▶ **Exercise prompt**: Using the data below, return all lines in which "index" appears.

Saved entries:

····················

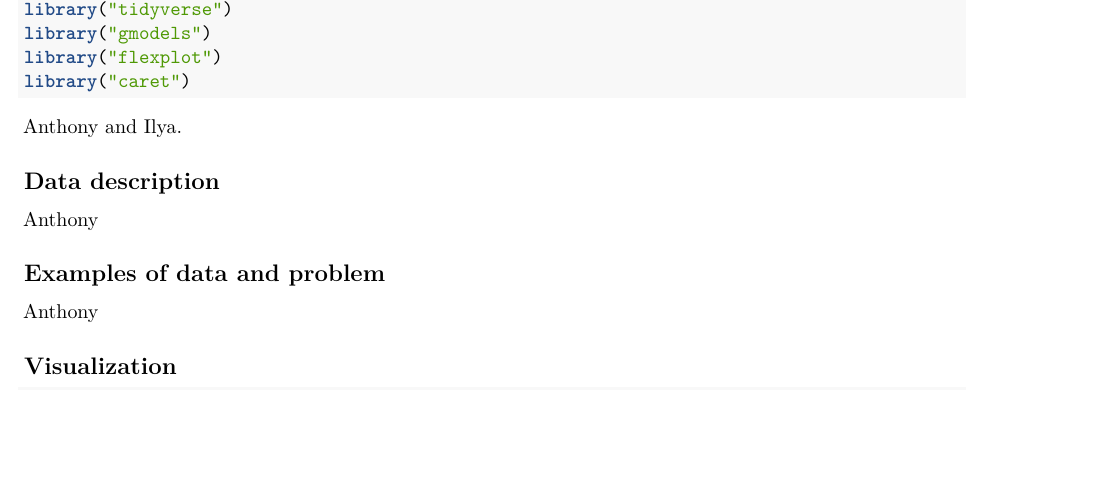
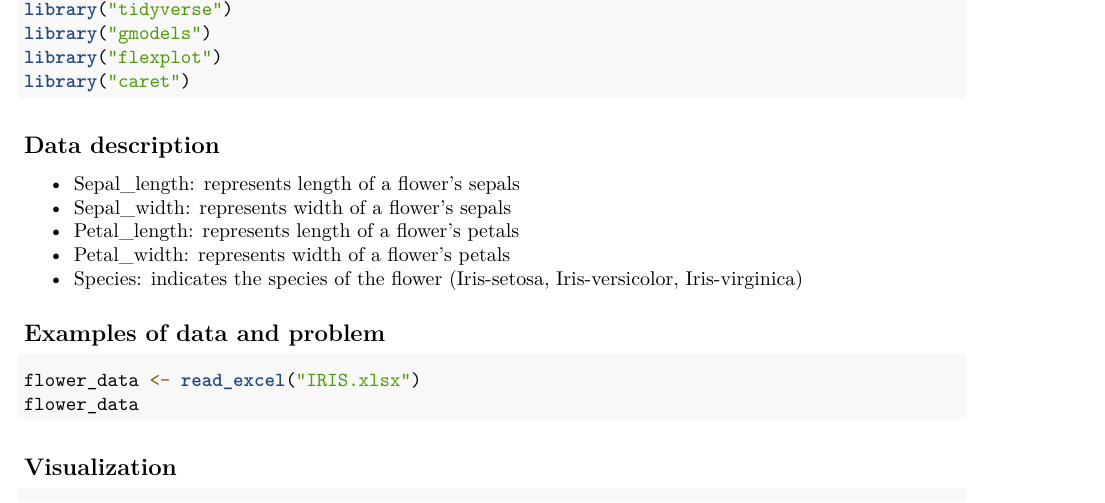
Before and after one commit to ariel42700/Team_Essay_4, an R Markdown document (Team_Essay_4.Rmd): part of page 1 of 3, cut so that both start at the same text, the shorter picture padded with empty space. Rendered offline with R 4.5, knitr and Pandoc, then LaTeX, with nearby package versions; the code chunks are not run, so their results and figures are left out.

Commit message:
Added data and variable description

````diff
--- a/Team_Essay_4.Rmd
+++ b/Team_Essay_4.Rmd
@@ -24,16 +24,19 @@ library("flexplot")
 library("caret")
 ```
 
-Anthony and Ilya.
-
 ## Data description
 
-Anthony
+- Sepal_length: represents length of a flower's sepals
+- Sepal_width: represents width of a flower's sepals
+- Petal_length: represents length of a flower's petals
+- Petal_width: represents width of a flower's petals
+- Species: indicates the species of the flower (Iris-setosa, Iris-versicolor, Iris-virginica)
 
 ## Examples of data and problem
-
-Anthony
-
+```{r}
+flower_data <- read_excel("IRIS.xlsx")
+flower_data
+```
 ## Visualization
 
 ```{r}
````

····················

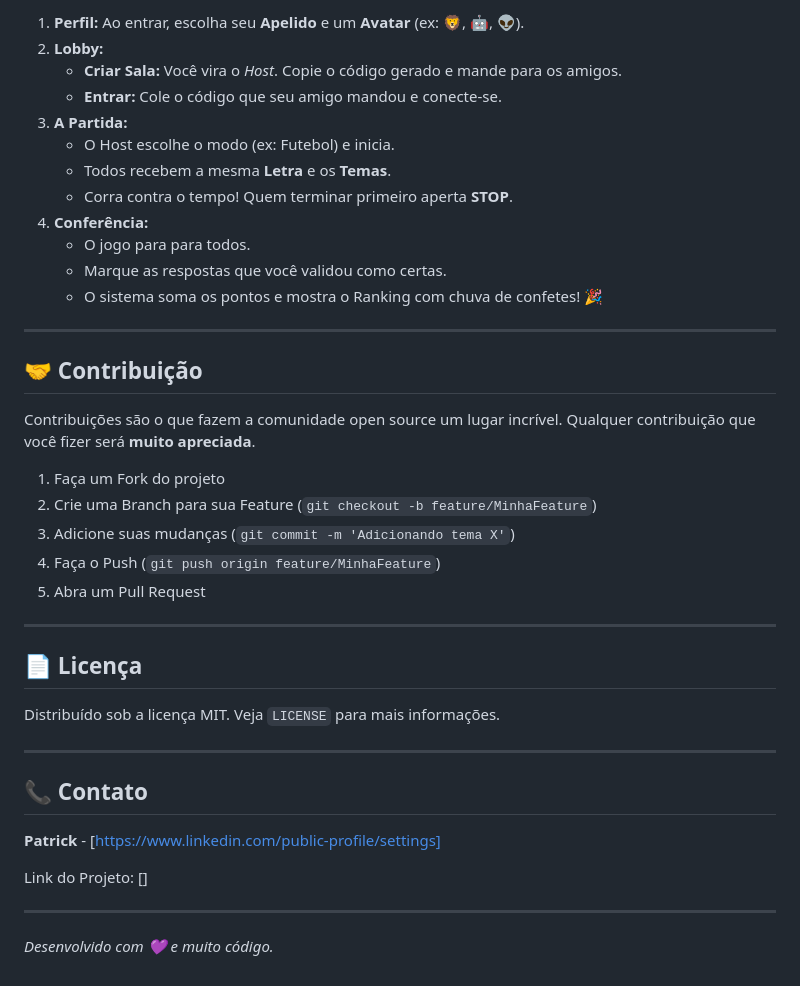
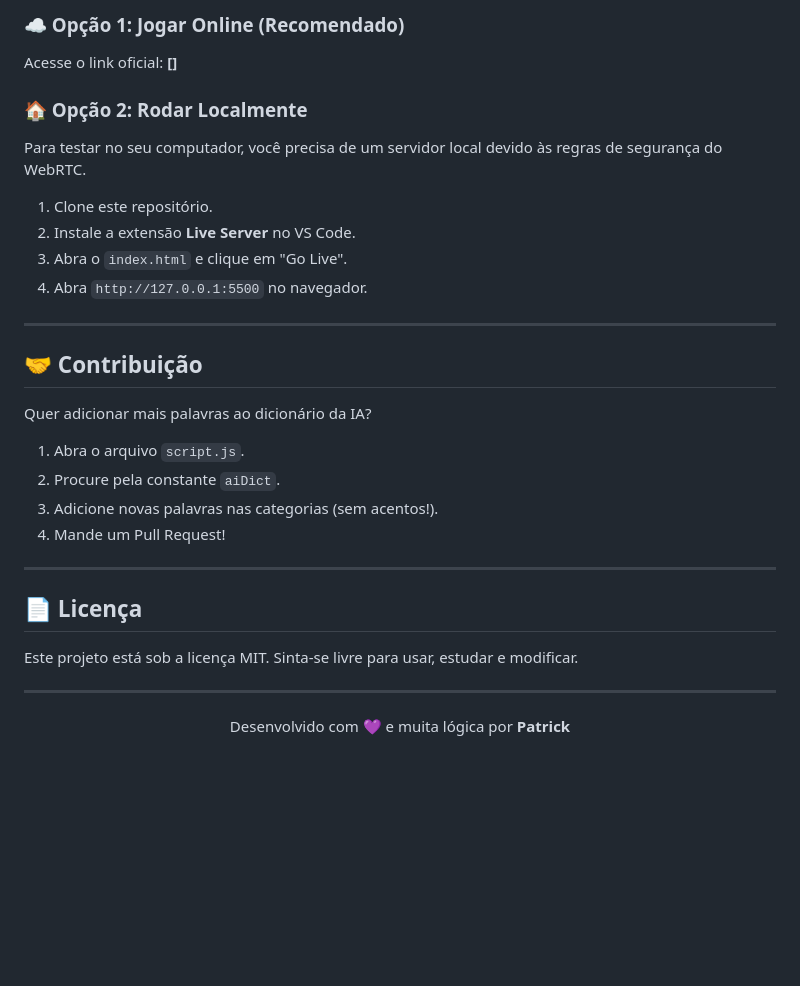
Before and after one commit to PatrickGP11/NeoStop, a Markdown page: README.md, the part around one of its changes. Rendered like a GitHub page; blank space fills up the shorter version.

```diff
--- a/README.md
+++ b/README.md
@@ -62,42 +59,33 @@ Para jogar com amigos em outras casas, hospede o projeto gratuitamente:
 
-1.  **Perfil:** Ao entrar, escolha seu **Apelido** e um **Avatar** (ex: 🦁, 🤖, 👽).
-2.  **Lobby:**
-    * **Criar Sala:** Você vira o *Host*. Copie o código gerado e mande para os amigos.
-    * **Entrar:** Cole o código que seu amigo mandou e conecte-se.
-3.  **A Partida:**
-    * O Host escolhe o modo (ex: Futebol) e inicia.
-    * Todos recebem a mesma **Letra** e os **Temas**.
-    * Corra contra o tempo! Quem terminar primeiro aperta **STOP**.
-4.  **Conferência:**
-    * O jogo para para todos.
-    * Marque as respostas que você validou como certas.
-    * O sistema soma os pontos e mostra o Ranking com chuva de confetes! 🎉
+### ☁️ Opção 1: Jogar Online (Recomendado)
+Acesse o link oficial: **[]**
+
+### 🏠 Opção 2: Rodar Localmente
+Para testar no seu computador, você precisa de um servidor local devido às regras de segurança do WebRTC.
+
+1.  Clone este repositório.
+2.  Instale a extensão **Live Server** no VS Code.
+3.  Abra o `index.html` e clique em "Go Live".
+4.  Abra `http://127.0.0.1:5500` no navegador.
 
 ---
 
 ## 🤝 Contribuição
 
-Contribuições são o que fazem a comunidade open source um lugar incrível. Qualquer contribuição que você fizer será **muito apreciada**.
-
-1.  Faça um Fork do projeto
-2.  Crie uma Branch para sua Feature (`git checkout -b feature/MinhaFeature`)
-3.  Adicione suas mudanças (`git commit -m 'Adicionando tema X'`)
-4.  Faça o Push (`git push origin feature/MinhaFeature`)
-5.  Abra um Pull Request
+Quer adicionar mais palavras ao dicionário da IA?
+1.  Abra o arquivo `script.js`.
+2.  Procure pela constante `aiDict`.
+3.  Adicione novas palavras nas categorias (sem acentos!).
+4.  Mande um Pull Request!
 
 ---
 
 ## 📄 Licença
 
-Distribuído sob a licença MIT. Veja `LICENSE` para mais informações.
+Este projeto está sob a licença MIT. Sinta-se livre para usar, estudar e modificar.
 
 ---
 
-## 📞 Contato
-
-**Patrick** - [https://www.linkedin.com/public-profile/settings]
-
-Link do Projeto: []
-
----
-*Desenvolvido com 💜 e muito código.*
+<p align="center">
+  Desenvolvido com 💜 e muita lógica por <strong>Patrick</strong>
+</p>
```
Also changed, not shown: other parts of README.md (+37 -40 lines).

····················

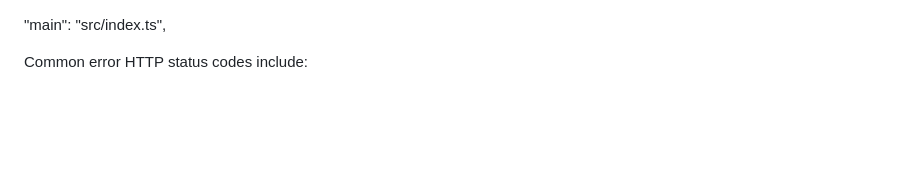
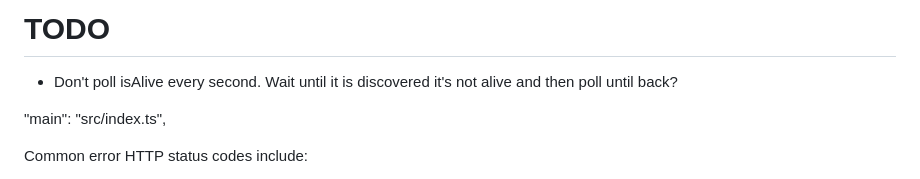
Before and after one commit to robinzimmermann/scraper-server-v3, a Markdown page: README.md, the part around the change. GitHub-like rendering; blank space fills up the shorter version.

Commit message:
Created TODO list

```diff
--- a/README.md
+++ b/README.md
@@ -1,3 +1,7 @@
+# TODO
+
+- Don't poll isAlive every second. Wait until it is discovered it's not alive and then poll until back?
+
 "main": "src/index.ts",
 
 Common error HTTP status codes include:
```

····················

▶ **Response area**:
+3.  Abra o `index.html` e clique em "Go Live".
 "main": "src/index.ts",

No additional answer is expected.